(Exercise data)

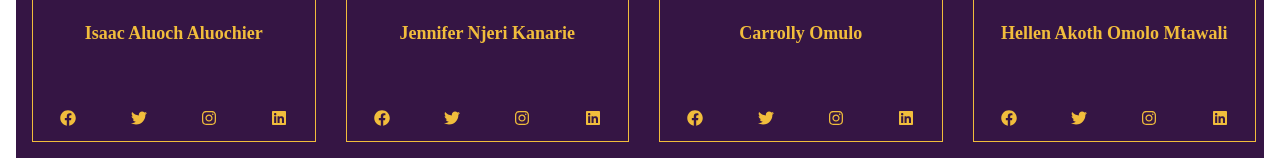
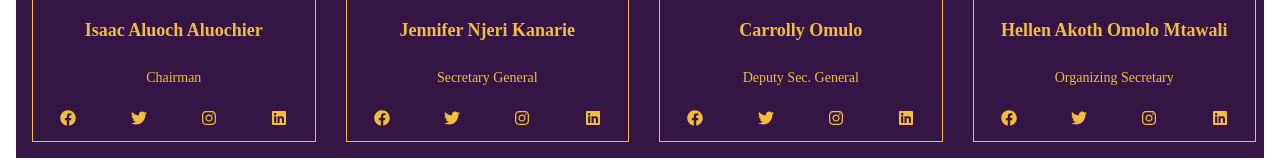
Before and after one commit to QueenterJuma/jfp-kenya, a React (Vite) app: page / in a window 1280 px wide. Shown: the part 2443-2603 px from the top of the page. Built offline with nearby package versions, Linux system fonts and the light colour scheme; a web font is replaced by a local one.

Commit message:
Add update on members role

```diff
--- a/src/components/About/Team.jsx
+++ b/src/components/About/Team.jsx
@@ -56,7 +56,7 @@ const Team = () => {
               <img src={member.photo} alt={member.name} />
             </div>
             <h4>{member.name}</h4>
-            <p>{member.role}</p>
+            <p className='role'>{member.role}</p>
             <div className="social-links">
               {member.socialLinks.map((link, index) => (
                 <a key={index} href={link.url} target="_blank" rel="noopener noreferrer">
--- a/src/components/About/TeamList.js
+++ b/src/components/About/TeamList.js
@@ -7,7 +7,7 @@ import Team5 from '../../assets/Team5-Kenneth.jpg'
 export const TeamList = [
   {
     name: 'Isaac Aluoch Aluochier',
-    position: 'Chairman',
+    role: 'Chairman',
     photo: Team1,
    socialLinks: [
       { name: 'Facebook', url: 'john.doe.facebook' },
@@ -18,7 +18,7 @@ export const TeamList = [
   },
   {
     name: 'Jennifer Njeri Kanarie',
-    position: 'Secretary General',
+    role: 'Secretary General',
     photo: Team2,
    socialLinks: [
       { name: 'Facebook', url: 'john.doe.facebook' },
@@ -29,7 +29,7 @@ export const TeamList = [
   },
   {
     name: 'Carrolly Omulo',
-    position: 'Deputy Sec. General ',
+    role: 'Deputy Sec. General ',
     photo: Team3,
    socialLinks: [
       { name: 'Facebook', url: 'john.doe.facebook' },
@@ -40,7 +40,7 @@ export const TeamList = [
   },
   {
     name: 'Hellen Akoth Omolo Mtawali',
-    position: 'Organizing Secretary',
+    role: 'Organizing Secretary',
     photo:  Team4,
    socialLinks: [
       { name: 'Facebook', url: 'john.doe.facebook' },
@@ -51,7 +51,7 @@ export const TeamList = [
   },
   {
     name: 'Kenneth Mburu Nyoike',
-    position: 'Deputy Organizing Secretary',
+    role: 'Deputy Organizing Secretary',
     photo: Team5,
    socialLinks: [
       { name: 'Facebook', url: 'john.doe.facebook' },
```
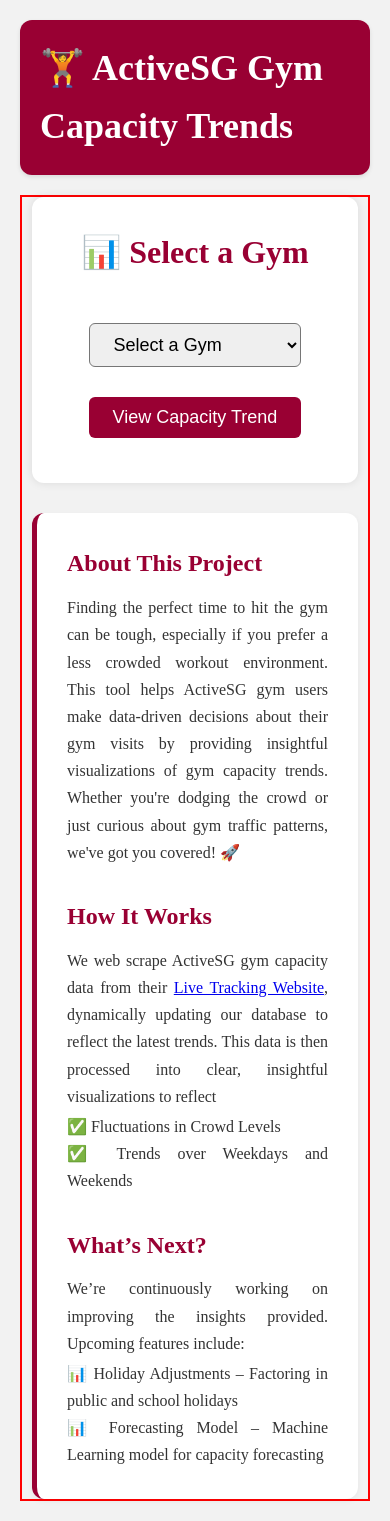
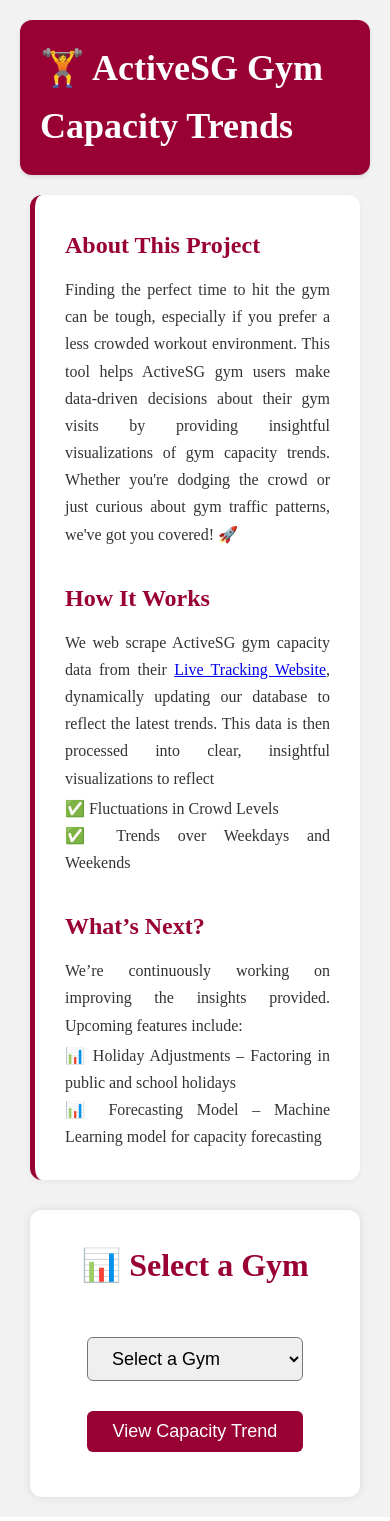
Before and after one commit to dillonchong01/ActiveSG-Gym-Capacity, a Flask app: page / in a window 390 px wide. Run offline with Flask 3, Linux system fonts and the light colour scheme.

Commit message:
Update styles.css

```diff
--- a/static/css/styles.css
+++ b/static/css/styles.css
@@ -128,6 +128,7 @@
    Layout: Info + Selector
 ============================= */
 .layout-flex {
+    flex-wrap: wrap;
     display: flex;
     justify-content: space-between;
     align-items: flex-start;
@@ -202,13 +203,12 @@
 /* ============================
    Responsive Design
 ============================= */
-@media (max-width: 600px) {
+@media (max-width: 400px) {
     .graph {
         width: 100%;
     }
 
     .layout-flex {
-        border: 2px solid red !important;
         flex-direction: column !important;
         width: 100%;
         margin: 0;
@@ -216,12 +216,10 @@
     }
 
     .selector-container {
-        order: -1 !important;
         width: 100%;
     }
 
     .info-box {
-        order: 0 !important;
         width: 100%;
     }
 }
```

(End Exercise data)

**Prompt**
Report the lines above that contain "const".

**Exercise response**
@@ -56,7 +56,7 @@ const Team = () => {
 export const TeamList = [
@@ -18,7 +18,7 @@ export const TeamList = [
@@ -29,7 +29,7 @@ export const TeamList = [
@@ -40,7 +40,7 @@ export const TeamList = [
@@ -51,7 +51,7 @@ export const TeamList = [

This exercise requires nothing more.